As part of Gov. Earl Ray Tomblin’s comprehensive education bill, a Commission on School District Governance and Administration was formed last year to examine possible inefficiencies in the state’s school system. The school board has asked Thomas Alsbury, a professor at Seattle Pacific University who studies school boards and school governance, to develop ways that West Virginia could restructure its system, to become more fiscally efficient while also allowing local school officials to have a voice.
On Thursday, Alsbury recommended a “balanced governance model” for West Virginia that would be the first of its kind in the country, pointing to unorthodox education systems in Finland and Taiwan — where student achievement is among the best in the world.
“It removes the management-type responsibilities out of the local realm, and, frankly, these are responsibilities that often take up enormous amounts of time. By removing some of those, individuals can focus more on education improvement,” Alsbury said. “What we know from our research, very clearly, is that local boards that can focus on instructional improvement and are looking for bold progress in student achievement are much more successful, and those who focus on management issues are less successful.”
The proposal would “strike a balance” between centralizing certain responsibilities, creating fiscal efficiencies and maintaining a local community voice, Alsbury said.
“I’m very excited and nervous about this. This has never been done in the U.S.,” Alsbury said. “We’ve had elected boards, we’ve had mayoral control. We’ve never had any entity to attempt a balanced system. That’s what we’re attempting to do for you in West Virginia.”
State School Board President Gayle Manchin called tasks such as payroll and tracking of student attendance “a financial drain” on school systems. She said there’s an existing vehicle that could take on those jobs instead: Regional Education Service Agencies. RESAs already handle things such as cooperative purchasing for school systems.
“That’s what I feel so good about. We don’t have to create a system to take on some of these responsibilities — we have one,” Manchin said. “I think we have a great opportunity at a time where we are implementing a lot of change. These types of efforts — if we don’t do them now, we may never have this opportunity again.”
Manchin said Thursday “the stars have aligned.”
“I think the governor creating the commission was certainly visionary, in terms of forcing us to look and see what’s possible. I just think we’re at a point in this state where we can’t afford not to look at this kind of a model,” she said. “It all blends into everything that we have been trying to do for the last couple of years with Tomblin’s agenda.”
State school board member Tom Campbell, who chairs the Commission on School District Governance and Administration, said he’s excited to begin collaborating with the Board of Education, to start implementing some of the ideas.
The commission will meet Sept. 30 to vote on final district recommendations that will then be forwarded to the WVBE. The report also will be placed on public comment.
“The recommendations will shift the focus of the entire public education system in the Mountain State so the attention is on heightening student achievement,” Campbell said. “The final report will include several short- and long-term strategies that would allow school systems to largely focus on learning, especially at the site or classroom level.”
Some school board members, though, have concerns — particularly, how the proposed plan would affect small school systems.

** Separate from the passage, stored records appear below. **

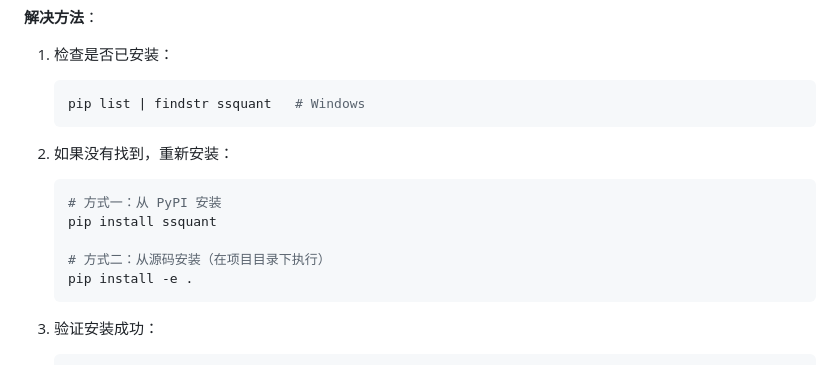
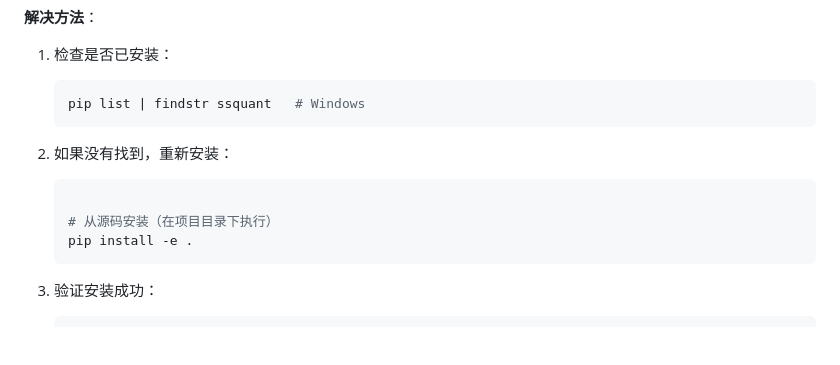
Before and after one commit to songshuquant/ssquant, a Markdown page: README.md, the part around the change. Rendered like a GitHub page; blank space fills up the shorter version.

````diff
--- a/README.md
+++ b/README.md
@@ -89,10 +89,8 @@ ModuleNotFoundError: No module named 'ssquant'
 
 2. 如果没有找到，重新安装：
    ```bash
-   # 方式一：从 PyPI 安装
-   pip install ssquant
 
-   # 方式二：从源码安装（在项目目录下执行）
+   # 从源码安装（在项目目录下执行）
    pip install -e .
    ```
 
````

Nine school boards in the state have fewer than 1,400 students in their system, according to state board member Lloyd Jackson.
“Lets assume we do get boards totally focused on academics. Some boards are becoming so small, they just can’t provide the services they might need to support it,” Jackson said. “I worry about leaving it to the school boards to decide the academic functions — not that they couldn’t do it in the right system.”